After testing, we found that at 80 psig the nozzle consumed 3.85 SCFM and produced a force of 1.92 oz. We also noticed that after 60 psig, the nozzle began to leak due to a poor seal where the nozzle met the brass hex. The EXAIR nozzle most suitable to replace this was the 1108SS. At just 2.5 SCFM at 80 psig, replacing the plastic nozzle with an engineered solution saves them 35% of their overall consumption for this blowoff. With close to 1000 of these nozzles in operation, that adds up quickly!!

In addition to increasing efficiency, replacing these nozzles also greatly increases overall worker safety. The sound level is reduced from 73 dBA to just 58 dBA and EXAIR’s nozzles also adhere to OSHA 1910.242(b). The plastic nozzles could be dead-ended, posing a hazard that can result in costly fines. These fines are assessed per infraction, so having multiple non-compliant nozzles can easily get very expensive if you’re subject to an unannounced visit by an OSHA inspector.

If you think you may have an opportunity to improve upon your existing blowoff methods, give us a call. We’ll be happy to take a closer look and have you send the product back to EXAIR for a quick trial in our Efficiency Lab. You’ll be glad you did!

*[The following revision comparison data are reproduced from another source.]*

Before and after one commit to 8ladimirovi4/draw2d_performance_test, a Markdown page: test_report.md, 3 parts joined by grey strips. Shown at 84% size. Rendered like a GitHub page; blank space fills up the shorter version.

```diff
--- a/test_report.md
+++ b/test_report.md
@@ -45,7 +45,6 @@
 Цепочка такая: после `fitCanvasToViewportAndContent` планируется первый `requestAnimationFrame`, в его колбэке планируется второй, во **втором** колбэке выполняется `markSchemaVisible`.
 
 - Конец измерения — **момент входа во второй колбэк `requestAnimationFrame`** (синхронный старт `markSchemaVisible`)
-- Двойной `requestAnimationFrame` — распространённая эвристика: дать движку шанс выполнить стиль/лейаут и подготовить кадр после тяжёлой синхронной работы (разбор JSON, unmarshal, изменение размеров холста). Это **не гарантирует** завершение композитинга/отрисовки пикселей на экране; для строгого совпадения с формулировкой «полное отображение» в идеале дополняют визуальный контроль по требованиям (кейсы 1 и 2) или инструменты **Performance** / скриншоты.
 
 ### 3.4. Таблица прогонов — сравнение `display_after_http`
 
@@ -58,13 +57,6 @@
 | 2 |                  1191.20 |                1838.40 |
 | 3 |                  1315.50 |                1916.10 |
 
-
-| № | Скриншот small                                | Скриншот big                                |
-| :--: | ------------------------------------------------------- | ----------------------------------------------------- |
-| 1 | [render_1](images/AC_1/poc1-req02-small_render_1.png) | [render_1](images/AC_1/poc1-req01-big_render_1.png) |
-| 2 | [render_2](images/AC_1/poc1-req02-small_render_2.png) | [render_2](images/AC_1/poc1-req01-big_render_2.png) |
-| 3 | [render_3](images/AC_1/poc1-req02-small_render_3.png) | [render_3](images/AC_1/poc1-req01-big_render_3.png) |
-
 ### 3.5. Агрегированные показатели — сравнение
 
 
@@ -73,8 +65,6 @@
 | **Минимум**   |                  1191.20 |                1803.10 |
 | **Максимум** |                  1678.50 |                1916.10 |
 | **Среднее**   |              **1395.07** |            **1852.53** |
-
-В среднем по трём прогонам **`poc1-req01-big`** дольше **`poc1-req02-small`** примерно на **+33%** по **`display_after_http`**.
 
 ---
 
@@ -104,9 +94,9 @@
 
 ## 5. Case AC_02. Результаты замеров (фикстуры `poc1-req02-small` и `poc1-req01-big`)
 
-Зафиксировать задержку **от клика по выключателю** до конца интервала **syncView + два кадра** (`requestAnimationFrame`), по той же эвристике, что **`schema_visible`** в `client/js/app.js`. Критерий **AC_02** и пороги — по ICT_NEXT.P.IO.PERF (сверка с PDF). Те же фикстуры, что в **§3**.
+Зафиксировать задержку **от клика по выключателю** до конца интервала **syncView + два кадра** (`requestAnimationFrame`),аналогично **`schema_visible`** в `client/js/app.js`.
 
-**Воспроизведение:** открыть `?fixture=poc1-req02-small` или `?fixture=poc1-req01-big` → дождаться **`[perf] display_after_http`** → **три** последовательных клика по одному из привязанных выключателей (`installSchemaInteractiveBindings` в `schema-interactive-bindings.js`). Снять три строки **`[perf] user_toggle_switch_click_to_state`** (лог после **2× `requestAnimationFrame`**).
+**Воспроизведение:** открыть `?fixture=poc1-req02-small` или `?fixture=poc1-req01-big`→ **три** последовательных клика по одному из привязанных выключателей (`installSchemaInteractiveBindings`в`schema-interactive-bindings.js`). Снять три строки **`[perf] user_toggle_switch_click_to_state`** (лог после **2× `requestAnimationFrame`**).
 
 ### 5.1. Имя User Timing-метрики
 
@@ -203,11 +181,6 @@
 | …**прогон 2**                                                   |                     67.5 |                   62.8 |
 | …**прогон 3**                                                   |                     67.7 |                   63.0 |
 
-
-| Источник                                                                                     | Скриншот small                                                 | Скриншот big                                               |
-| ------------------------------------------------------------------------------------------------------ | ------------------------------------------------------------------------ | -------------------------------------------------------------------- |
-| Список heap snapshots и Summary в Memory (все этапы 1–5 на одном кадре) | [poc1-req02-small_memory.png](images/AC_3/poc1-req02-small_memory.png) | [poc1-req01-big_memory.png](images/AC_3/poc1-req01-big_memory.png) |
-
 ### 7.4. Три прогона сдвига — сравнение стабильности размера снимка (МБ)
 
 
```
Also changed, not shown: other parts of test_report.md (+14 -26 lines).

Tyler Daniel
Application Engineer
E-mal: TylerDaniel@exair.com
Twitter: @EXAIR_TD